As mentioned, apps are part science, part art. The artistic part is the concept of the app; the user interaction and experience. The science of an app relates to the actual development and coding.
Apps as an art
Like any new product but especially with apps, the importance of something being creative and new cannot be under stressed. With more than a million apps out there, today’s apps also need to be engaging to hold their user’s attention, and that means being a quality product. Any app in the modern market needs to be very consumer friendly and very useful.
Apps that are worth billions today started out as pencil sketches in a notebook. Typically an app’s conceptual design can be drawn out on something like a storyboard. Once a basic idea has been hammered out, the developer can start thinking about background features, design themes, and other app accoutrements.
Once an app concept has been firmly established it will be time to transfer this idea to reality through coding and development.
Apps as a science
When it comes to putting an idea that has been worked out on paper onto the screen of a smartphone, the more programming and coding experience the developer has the better. Having zero experience in this field is okay too. Developers can start with one of the many programs out there that creates a basic app in a step-by-step process. However, creating pre-formatted apps usually sacrifices the developer’s original concept because the idea has to fit within the confines of the app-creating program.
Professional app developers will need to become familiar with the coding language associated with the operating system they want to work with:
- Google’s Android is based on the Linux kernel
- Apple’s iOS uses its own coding language which is based on Mac OS X (the Unix-based programming language for Apple’s Mac computer series) – both of these are based on Darwin

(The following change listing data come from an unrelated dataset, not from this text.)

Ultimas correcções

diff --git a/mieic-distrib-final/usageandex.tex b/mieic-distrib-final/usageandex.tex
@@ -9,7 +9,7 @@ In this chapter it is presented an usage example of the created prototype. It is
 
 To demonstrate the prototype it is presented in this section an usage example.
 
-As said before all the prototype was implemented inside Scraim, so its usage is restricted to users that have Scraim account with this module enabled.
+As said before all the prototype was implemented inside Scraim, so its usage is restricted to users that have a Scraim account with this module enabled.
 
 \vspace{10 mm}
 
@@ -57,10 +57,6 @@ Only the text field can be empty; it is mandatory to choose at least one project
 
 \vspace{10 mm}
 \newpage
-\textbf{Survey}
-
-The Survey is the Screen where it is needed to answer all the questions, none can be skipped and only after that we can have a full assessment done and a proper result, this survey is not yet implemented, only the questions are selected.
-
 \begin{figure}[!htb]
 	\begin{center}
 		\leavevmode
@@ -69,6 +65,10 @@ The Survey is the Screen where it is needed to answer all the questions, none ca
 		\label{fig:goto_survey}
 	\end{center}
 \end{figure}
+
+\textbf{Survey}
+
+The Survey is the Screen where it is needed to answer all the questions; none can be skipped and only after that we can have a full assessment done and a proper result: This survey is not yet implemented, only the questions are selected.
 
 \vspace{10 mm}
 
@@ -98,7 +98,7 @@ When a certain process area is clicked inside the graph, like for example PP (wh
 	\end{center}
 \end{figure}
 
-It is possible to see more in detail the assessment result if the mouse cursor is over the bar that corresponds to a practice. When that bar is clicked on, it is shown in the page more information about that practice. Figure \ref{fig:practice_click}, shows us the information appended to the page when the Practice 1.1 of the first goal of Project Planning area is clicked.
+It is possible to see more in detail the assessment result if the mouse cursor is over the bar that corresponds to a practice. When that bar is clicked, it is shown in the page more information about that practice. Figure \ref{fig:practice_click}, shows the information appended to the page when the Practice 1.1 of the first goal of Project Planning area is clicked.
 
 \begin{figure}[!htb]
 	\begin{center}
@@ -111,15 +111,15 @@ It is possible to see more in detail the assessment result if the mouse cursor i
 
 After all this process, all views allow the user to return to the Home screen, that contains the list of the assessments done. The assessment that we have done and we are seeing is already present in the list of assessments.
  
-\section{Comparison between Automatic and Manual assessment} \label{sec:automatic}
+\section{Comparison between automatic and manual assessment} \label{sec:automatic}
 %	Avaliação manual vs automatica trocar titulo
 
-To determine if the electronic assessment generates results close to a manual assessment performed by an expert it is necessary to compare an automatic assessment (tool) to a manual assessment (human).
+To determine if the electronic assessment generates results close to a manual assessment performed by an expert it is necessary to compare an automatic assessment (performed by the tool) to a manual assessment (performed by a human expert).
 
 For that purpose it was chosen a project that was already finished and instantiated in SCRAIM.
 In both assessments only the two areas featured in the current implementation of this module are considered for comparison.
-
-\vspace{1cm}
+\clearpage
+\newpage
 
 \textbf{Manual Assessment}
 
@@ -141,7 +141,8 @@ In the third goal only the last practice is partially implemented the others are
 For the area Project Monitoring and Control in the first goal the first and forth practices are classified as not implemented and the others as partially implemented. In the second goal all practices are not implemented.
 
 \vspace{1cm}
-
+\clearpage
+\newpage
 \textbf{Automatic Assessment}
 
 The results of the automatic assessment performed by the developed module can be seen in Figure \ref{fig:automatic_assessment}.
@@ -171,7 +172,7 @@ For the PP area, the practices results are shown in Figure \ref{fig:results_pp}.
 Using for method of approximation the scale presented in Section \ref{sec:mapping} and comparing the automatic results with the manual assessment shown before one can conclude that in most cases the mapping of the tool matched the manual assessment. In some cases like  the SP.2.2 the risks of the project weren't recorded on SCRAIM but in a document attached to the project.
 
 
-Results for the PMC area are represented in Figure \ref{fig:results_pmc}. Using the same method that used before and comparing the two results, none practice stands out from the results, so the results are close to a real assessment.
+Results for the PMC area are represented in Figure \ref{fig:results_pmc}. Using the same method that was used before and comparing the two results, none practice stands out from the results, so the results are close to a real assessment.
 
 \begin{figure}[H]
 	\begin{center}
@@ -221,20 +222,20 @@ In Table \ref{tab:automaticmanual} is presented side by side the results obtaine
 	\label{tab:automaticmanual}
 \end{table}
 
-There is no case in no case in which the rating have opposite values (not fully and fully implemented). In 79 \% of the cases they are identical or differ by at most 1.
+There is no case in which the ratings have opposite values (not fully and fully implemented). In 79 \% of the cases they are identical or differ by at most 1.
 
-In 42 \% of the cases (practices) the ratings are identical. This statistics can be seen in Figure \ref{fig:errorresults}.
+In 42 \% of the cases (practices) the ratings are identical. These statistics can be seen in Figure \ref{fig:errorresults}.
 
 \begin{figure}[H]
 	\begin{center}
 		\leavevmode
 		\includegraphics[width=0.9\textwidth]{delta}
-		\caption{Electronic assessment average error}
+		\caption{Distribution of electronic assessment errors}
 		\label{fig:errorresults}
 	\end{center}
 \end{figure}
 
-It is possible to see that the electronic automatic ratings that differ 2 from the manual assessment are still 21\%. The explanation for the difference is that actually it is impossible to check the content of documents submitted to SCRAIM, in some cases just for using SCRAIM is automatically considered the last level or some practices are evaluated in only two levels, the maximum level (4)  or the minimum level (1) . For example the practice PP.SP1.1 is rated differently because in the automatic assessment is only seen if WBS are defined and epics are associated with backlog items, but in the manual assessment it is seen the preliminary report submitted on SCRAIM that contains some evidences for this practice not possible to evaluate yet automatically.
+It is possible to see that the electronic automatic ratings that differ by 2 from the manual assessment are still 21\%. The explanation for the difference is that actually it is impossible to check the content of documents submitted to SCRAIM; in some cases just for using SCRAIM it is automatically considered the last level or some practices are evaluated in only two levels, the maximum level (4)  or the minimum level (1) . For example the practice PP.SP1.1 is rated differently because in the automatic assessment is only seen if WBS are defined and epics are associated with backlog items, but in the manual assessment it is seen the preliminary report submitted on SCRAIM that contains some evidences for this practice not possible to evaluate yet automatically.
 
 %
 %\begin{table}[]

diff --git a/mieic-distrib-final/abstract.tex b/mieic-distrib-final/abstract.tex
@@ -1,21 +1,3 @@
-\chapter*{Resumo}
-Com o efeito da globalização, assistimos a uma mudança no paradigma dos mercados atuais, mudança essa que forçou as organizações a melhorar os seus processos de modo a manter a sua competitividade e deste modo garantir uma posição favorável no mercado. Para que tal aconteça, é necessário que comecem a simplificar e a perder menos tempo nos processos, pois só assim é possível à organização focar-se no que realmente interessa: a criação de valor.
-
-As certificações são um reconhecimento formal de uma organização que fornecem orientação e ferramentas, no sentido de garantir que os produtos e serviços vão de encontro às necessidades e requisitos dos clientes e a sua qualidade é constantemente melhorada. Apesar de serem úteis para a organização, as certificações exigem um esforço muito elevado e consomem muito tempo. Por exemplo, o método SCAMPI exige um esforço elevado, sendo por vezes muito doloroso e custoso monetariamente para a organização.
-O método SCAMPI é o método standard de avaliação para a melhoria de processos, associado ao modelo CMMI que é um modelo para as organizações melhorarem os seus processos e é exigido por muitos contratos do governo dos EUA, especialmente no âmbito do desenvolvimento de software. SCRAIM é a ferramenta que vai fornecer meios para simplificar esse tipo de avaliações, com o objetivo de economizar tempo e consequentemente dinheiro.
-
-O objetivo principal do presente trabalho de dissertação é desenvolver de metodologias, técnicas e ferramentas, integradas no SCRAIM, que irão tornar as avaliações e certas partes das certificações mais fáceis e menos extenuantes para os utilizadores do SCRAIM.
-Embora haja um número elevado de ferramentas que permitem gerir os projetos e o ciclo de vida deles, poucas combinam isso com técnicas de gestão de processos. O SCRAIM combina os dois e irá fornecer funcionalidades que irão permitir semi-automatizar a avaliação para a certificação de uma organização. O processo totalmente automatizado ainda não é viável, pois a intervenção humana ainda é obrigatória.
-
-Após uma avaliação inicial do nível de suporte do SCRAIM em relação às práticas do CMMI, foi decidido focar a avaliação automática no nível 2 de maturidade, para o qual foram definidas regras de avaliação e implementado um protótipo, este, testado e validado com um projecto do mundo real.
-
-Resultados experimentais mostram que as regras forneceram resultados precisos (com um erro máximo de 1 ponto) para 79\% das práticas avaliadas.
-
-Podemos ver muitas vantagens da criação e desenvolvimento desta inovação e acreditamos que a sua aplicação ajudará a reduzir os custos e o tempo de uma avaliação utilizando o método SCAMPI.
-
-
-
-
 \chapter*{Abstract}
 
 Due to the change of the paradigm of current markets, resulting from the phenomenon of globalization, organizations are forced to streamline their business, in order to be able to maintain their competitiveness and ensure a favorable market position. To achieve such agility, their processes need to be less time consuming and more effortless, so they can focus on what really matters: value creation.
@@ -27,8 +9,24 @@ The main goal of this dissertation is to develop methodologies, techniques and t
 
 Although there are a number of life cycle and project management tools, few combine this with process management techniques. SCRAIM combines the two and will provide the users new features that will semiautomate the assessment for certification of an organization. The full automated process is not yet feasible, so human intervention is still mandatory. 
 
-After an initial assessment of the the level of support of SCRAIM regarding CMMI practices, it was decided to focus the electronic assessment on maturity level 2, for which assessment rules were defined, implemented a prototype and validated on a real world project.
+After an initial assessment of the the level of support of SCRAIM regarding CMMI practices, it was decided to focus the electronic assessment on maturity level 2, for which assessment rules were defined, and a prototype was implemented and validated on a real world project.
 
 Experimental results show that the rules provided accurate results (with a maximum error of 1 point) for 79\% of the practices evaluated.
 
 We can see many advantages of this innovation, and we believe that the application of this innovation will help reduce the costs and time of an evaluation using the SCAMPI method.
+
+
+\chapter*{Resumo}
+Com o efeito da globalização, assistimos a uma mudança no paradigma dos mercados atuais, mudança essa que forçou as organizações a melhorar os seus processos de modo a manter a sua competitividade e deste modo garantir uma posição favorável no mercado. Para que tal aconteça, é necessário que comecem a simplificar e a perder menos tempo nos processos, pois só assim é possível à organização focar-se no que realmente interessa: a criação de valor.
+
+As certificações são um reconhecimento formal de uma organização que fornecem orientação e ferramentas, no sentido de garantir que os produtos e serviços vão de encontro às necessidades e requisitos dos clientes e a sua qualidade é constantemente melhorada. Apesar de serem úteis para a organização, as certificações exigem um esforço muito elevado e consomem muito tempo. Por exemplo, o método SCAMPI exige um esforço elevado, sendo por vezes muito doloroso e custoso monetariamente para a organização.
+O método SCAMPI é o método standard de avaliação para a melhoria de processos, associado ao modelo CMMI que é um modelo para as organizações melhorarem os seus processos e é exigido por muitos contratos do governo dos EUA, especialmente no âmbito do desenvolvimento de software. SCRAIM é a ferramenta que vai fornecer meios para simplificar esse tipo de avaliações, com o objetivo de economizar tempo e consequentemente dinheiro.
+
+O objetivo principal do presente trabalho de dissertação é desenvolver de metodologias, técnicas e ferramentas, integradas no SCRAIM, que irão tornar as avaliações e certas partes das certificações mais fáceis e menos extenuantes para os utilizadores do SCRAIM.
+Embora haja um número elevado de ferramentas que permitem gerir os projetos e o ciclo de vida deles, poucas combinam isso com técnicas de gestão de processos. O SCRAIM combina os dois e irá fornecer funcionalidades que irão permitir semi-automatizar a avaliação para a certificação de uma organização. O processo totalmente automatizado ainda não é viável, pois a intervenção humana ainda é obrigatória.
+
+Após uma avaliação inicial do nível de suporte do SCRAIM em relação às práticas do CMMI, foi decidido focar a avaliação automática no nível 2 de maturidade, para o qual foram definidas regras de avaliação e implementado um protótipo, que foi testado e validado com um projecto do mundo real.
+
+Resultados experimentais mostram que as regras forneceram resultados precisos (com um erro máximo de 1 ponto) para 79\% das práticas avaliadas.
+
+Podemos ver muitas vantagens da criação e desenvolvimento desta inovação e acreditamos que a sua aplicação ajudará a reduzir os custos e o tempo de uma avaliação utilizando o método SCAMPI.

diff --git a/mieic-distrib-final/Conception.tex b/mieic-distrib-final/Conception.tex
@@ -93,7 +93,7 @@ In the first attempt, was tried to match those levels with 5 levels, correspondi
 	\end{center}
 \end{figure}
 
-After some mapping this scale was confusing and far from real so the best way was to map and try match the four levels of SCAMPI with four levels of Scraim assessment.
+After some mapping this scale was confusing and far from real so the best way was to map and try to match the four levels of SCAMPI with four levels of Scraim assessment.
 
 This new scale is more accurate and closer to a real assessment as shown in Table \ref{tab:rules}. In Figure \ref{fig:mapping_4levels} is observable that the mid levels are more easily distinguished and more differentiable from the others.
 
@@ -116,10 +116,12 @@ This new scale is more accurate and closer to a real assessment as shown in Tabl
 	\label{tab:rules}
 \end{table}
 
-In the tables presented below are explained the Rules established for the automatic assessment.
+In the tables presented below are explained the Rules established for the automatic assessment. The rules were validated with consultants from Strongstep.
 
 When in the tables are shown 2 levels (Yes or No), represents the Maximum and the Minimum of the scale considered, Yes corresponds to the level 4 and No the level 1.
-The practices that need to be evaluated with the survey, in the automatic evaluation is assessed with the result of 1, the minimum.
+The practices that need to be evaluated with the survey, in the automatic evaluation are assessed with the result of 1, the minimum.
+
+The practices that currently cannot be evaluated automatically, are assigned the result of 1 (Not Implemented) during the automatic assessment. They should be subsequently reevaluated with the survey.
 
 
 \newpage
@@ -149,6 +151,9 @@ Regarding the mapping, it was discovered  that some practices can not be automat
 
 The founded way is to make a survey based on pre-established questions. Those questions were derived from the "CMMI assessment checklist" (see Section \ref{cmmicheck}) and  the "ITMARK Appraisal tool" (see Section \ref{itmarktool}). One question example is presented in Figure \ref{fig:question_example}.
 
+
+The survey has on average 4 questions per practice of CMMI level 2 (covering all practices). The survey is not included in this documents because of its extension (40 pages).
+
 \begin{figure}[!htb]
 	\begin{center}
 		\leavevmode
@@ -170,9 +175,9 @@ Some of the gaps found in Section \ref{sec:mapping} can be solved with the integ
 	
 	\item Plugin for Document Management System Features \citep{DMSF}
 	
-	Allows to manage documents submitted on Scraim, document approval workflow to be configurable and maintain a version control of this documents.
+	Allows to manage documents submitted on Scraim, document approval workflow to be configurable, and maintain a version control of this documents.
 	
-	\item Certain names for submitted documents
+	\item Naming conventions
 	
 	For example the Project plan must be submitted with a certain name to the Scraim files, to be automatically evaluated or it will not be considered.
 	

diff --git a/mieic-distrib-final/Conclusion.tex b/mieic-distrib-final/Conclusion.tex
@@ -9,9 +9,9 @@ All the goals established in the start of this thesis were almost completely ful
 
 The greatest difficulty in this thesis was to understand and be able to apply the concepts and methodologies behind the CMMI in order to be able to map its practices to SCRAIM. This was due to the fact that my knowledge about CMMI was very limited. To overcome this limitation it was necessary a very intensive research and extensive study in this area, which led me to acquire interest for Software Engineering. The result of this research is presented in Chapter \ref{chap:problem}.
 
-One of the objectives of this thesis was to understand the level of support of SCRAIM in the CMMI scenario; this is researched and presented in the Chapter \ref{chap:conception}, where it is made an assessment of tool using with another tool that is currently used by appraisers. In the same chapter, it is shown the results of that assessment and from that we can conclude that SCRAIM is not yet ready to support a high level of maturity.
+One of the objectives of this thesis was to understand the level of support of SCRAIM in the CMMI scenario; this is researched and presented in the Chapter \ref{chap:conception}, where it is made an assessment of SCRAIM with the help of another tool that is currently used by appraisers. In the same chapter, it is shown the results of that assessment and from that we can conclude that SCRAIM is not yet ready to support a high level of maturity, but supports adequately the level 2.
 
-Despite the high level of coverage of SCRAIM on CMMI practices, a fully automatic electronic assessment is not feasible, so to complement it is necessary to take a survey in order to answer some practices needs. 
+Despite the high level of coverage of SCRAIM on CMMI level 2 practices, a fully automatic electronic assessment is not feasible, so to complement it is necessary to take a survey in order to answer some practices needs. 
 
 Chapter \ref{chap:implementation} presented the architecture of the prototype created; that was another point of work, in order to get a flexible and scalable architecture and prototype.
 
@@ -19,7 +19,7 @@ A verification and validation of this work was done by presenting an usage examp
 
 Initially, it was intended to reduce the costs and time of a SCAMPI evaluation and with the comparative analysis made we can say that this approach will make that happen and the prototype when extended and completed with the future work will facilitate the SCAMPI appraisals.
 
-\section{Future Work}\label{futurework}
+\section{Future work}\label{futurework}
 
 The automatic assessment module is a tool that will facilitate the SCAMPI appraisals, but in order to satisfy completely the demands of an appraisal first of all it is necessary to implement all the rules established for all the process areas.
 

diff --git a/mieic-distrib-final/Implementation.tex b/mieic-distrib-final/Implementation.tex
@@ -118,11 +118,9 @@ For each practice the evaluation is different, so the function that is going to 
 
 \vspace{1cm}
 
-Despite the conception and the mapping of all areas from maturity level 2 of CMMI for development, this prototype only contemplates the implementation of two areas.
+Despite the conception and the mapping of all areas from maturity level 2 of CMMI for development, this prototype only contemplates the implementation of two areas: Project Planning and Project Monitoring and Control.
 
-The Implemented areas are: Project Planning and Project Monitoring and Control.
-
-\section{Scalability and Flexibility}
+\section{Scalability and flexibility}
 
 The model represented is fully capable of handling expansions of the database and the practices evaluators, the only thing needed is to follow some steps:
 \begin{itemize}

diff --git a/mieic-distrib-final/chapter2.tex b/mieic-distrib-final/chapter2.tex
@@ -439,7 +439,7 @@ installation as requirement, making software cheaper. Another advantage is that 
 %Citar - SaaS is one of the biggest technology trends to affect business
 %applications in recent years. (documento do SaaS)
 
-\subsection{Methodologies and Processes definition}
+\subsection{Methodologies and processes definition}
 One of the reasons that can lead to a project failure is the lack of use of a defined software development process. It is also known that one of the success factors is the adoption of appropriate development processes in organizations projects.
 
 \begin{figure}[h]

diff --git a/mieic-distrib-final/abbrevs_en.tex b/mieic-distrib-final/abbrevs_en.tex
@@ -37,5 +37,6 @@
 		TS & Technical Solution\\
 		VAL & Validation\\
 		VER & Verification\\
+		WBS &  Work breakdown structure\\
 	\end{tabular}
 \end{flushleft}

- Windows Phone OS is based on the Metro design language, also referred to as Microsoft design language
- Blackberry mobile device series are based on QNX